INPUT FOR THIS TASK:
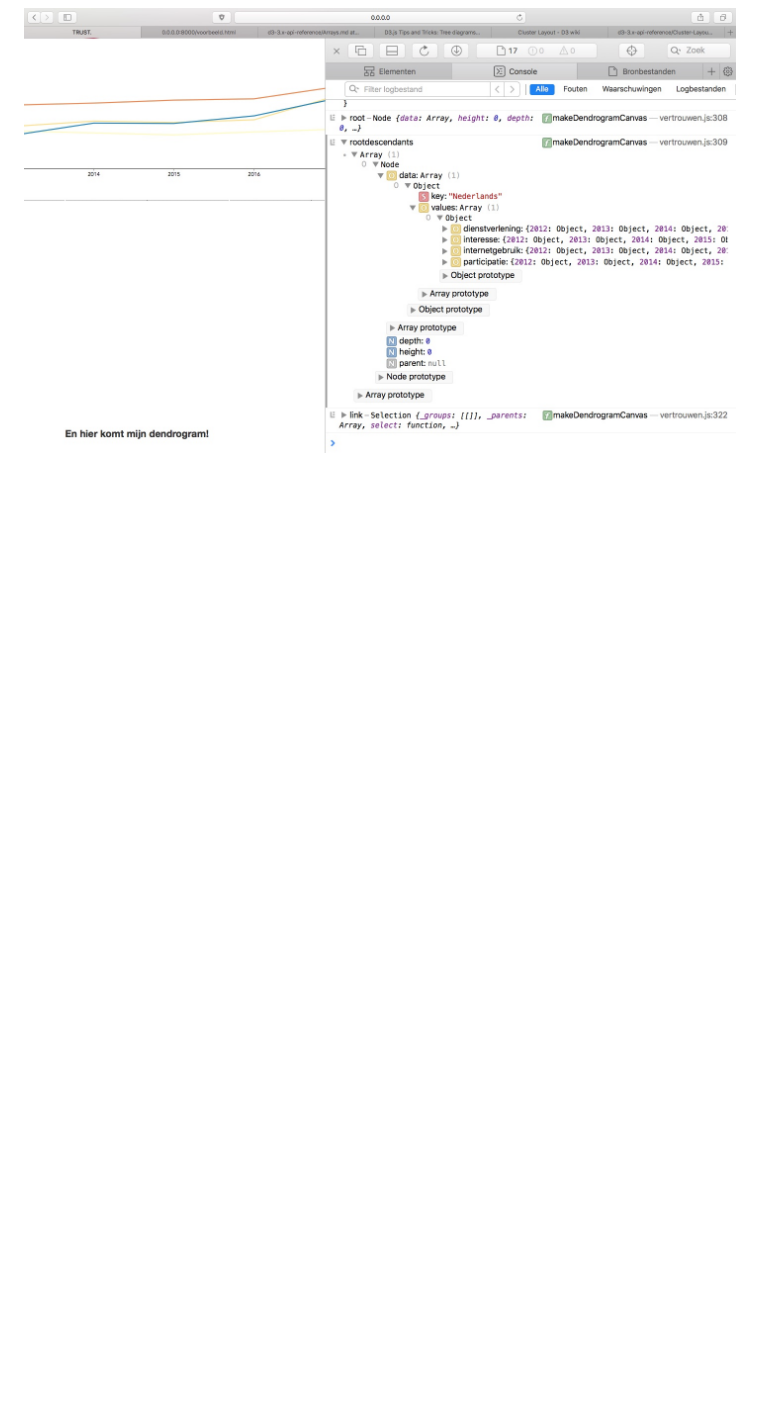
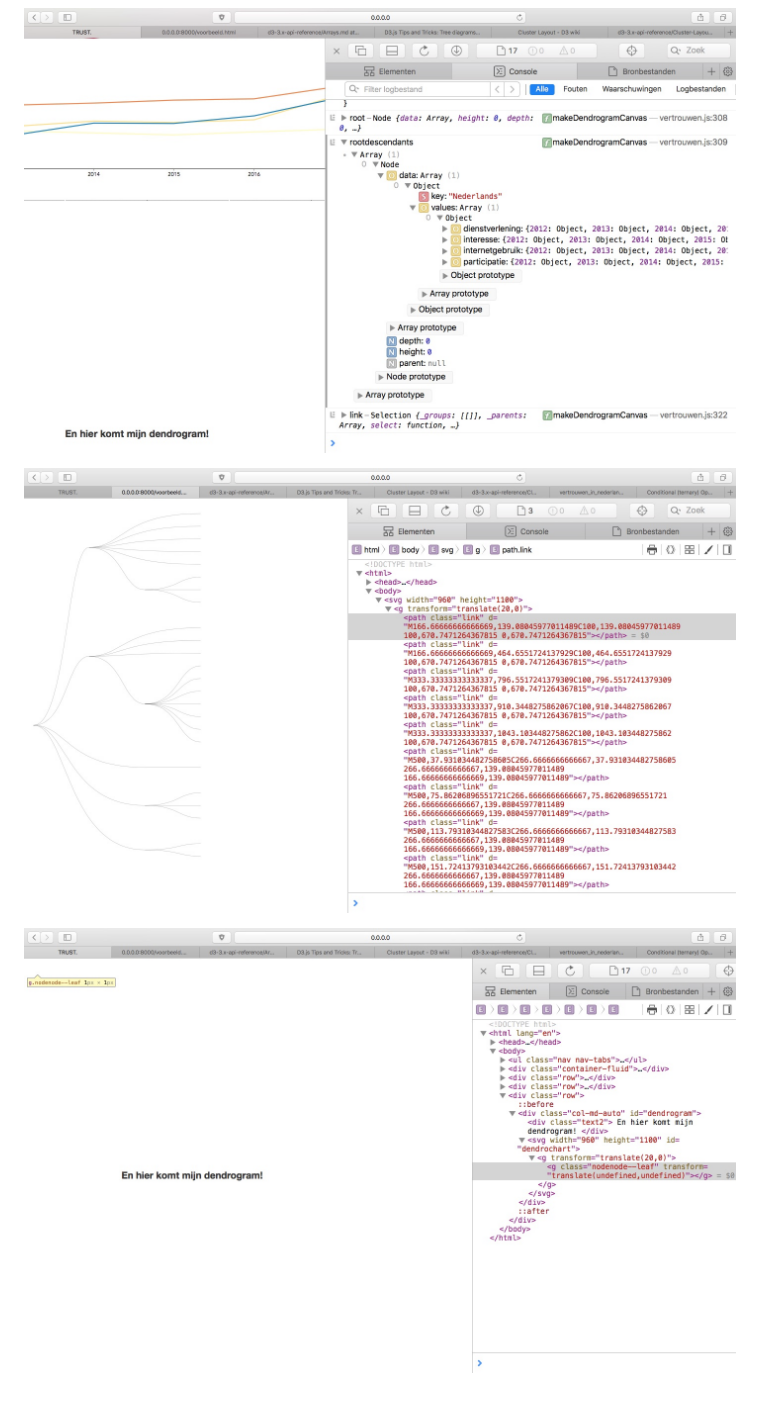
Before and after one commit to michaelzon/vertrouwen_in_nederland, a Markdown page: PROCESS.md, the part around the change. Drawn GitHub-style; pictures changed too: photo/image_10.jpg (added), photo/image_11.jpg (added); blank space fills up the shorter version.

```diff
--- a/PROCESS.md
+++ b/PROCESS.md
@@ -83,3 +83,7 @@
 ![](photo/image_8.jpg)
 
 ![](photo/image_9.jpg)
+
+![](photo/image_10.jpg)
+
+![](photo/image_11.jpg)
```
Also changed, not shown: 2 other files.
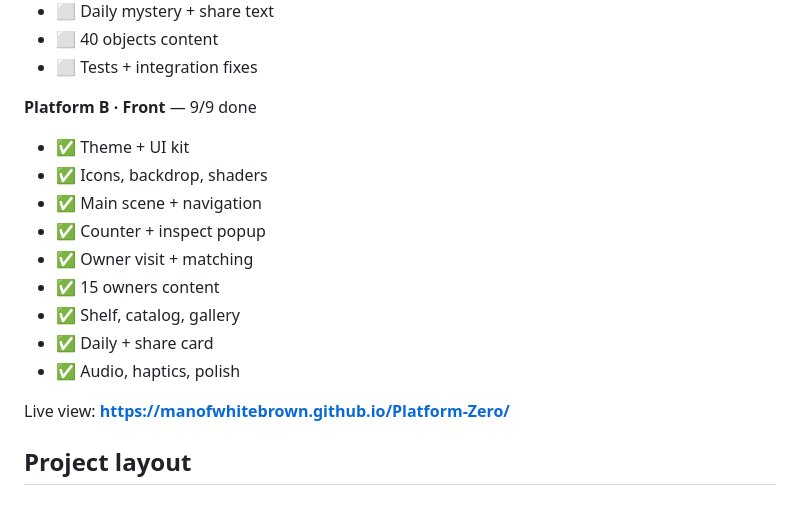
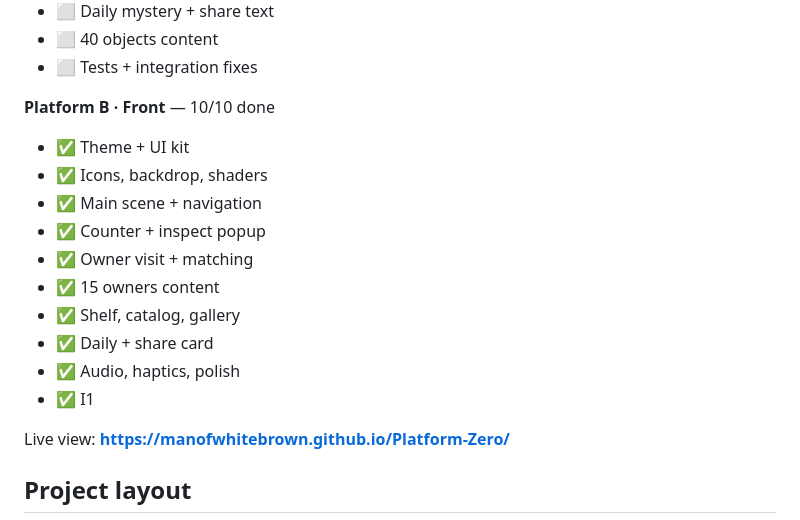
Before and after one commit to manofwhitebrown/Platform-Zero, a Markdown page: README.md, the part around the change. GitHub-like rendering.

Commit message:
[bot] update README status [skip ci]

```diff
--- a/README.md
+++ b/README.md
@@ -32,7 +32,7 @@ Two AIs are building this in parallel, Engine (A) and Front (B). This block upda
 - ⬜ 40 objects content
 - ⬜ Tests + integration fixes
 
-**Platform B · Front** — 9/9 done
+**Platform B · Front** — 10/10 done
 
 - ✅ Theme + UI kit
 - ✅ Icons, backdrop, shaders
@@ -43,6 +43,7 @@ Two AIs are building this in parallel, Engine (A) and Front (B). This block upda
 - ✅ Shelf, catalog, gallery
 - ✅ Daily + share card
 - ✅ Audio, haptics, polish
+- ✅ I1
 <!-- STATUS:END -->
 
 Live view: **https://manofwhitebrown.github.io/Platform-Zero/**
```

ABOUT THIS TASK: What is needed is the whole listing again, set down exactly, without its pictures.

ANSWER TO THIS PROBLEM:
Before and after one commit to michaelzon/vertrouwen_in_nederland, a Markdown page: PROCESS.md, the part around the change. Drawn GitHub-style; pictures changed too: photo/image_10.jpg (added), photo/image_11.jpg (added); blank space fills up the shorter version.

```diff
--- a/PROCESS.md
+++ b/PROCESS.md
@@ -83,3 +83,7 @@
 ![](photo/image_8.jpg)
 
 ![](photo/image_9.jpg)
+
+![](photo/image_10.jpg)
+
+![](photo/image_11.jpg)
```
Also changed, not shown: 2 other files.
Before and after one commit to manofwhitebrown/Platform-Zero, a Markdown page: README.md, the part around the change. GitHub-like rendering.

Commit message:
[bot] update README status [skip ci]

```diff
--- a/README.md
+++ b/README.md
@@ -32,7 +32,7 @@ Two AIs are building this in parallel, Engine (A) and Front (B). This block upda
 - ⬜ 40 objects content
 - ⬜ Tests + integration fixes
 
-**Platform B · Front** — 9/9 done
+**Platform B · Front** — 10/10 done
 
 - ✅ Theme + UI kit
 - ✅ Icons, backdrop, shaders
@@ -43,6 +43,7 @@ Two AIs are building this in parallel, Engine (A) and Front (B). This block upda
 - ✅ Shelf, catalog, gallery
 - ✅ Daily + share card
 - ✅ Audio, haptics, polish
+- ✅ I1
 <!-- STATUS:END -->
 
 Live view: **https://manofwhitebrown.github.io/Platform-Zero/**
```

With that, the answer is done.